Just when you think you have a handle on one social media, another one comes along.
There has been a lot of focus in the press on Pinterest in the last few months, which has helped it become one of the fastest growing social media platforms to date. In March 2012 Tech Crunch quoted that the number of users, of the social media platform, has grown 145 per cent since the beginning of 2012. This growth is greater than both Facebook and Twitter at the same point in their history.
And it's not just the number of users that is impressive, it's Pintrest's influence. Tech Crunch quotes that in February 2012 Pinterest had 10.4 million users and was responsible for 3.6 per cent of all referral traffic. When comparing this to Twitter, who over the last six years has accumulated 200 million users, and is responsible for just 0.1 per cent more of all referral traffic (3.61 per cent), you can understand why Pintrest is getting so much attention.
What is Pinterest?

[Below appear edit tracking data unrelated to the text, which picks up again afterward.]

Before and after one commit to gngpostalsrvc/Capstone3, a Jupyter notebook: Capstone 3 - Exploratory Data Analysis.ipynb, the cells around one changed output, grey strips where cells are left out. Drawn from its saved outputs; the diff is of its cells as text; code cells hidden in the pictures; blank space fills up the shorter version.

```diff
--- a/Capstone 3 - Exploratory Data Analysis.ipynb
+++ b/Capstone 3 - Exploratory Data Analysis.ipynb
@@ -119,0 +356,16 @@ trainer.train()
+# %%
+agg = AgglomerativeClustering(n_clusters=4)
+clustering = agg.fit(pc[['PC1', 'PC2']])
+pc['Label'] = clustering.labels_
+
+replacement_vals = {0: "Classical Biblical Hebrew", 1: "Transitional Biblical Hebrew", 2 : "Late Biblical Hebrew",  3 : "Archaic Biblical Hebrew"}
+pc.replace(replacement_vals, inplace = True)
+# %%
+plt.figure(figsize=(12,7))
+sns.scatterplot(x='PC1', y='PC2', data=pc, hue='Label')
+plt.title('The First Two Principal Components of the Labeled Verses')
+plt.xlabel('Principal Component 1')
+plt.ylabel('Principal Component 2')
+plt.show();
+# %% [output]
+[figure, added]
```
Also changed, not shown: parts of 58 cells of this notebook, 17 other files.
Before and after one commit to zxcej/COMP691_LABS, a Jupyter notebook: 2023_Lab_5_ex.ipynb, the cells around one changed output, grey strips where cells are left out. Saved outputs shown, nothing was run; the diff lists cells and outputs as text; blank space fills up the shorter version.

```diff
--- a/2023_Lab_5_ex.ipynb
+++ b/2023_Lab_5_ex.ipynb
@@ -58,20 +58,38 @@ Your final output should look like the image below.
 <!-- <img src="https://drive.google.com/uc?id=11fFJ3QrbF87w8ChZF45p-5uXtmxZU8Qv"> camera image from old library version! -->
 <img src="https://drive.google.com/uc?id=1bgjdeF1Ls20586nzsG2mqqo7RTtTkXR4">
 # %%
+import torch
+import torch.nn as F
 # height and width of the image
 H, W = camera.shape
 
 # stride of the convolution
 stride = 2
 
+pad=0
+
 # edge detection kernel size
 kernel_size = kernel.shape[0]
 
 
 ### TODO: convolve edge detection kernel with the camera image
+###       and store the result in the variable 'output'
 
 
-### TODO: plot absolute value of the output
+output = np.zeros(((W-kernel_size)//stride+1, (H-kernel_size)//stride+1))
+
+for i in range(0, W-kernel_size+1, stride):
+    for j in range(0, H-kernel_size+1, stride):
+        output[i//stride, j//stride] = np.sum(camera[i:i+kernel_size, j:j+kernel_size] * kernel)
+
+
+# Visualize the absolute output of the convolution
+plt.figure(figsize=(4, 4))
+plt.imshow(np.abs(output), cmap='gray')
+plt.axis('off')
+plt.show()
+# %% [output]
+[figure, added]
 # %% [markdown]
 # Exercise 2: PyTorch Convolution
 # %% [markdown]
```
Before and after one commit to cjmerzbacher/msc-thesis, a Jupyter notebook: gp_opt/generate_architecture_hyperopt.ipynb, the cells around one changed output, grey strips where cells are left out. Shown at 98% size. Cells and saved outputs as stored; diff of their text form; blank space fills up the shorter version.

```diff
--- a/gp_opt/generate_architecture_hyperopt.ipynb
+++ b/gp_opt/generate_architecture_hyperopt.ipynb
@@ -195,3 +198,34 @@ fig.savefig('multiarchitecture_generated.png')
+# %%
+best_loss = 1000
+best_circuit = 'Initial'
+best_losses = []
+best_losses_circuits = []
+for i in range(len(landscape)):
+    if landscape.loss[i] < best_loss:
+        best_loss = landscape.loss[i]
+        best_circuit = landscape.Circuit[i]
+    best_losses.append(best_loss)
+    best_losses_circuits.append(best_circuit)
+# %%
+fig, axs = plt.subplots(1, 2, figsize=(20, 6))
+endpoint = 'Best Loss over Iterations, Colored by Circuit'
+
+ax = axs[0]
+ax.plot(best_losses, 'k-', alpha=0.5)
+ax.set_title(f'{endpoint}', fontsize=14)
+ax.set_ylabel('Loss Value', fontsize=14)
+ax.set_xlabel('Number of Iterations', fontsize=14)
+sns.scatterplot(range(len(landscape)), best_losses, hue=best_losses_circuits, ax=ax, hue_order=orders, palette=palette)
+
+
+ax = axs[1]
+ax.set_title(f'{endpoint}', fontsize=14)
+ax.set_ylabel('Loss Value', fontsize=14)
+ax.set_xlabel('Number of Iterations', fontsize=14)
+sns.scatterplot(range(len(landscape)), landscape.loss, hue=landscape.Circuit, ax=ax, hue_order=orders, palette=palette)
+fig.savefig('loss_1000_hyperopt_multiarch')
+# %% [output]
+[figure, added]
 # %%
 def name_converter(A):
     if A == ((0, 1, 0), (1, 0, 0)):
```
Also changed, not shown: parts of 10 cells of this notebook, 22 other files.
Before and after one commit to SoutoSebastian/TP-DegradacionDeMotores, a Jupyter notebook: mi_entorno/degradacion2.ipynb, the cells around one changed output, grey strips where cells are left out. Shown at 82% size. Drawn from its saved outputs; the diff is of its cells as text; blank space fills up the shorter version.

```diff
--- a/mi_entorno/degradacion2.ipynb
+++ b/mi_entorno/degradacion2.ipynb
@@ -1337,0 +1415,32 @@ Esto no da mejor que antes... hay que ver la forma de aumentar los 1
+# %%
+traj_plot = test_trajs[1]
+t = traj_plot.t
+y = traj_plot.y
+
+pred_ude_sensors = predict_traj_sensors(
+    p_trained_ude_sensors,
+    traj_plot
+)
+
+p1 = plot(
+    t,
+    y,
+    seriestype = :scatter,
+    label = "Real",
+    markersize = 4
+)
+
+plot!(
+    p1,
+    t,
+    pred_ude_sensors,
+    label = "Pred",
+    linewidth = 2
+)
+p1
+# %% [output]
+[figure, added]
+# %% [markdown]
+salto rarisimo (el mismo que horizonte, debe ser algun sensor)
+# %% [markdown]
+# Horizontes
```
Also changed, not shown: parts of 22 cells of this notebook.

How Pinterest differs from the other social media platforms is that it focuses on images rather than content. Think of it like a mood board. You ‘pin’ images that inspire you, that interest you, that you think will provoke a reaction. Like the format of the other platforms once you have pinned an image, your circle of friends can view it and repin it if they like it.
That all sounds great for users with time to spare but what does it mean for your small business?
Benefits of Pinterest for Small Business
- A new shop window
If you are a retail store with fun and different products that are going to catch someone’s eye, this platform is perfect for you. The image provides a perfect glimpse to the types of products you supply and entices them to read more. You no longer have to think of a catchy line to make people click on a link and then see the product; you can let your product market your business for you.
- Competitor analysis
It’s easy to keep an eye on your competitors and what is working for them. If an article or product is repined multiple times, you have an insight into what works for that business, and assess how you may combat that.
- Interact and engage with customers
As with the other social media platforms, once you find users that are pinning and promoting content or products you can interact and engage with them. If they comment or ask a question on your pin, then you can answer and create a relationship with them.
- Website Traffic
One of the main benefits of Pinterest is the potential for growing your website’s traffic. With each pin linking back to your website, visitors are sent straight to your business. With the right pins, you can take advantage of the massive traffic opportunity.
Pinterest isn’t for everyone. If your website content is not visual then your appeal on the site is limited. Although it doesn’t mean that Pinterest is just for selling products. Attaching a provocative image to your blog post and pinning it, can create a reaction, a conversation, engagment, just as much as a glossy photo of some chocolate brownies. Pinning videos is also a good idea to catch attention as the majority of posts are images.
It’s easy to proclaim something is dead when new technology comes out that appears to replace it. The first music video to play on MTV was, appropriately, “Video Killed the Radio Star” by the Buggles. It loudly proclaimed the eminent death of music on the radio due to the rise of music on television. Now, over 30 years later, there are no music videos on MTV and radio stations are still playing songs.
So, the announcements about the death of business cards shouldn’t prompt you to burn all your cards, or even stop ordering new ones. Sure, for some business cards may be pass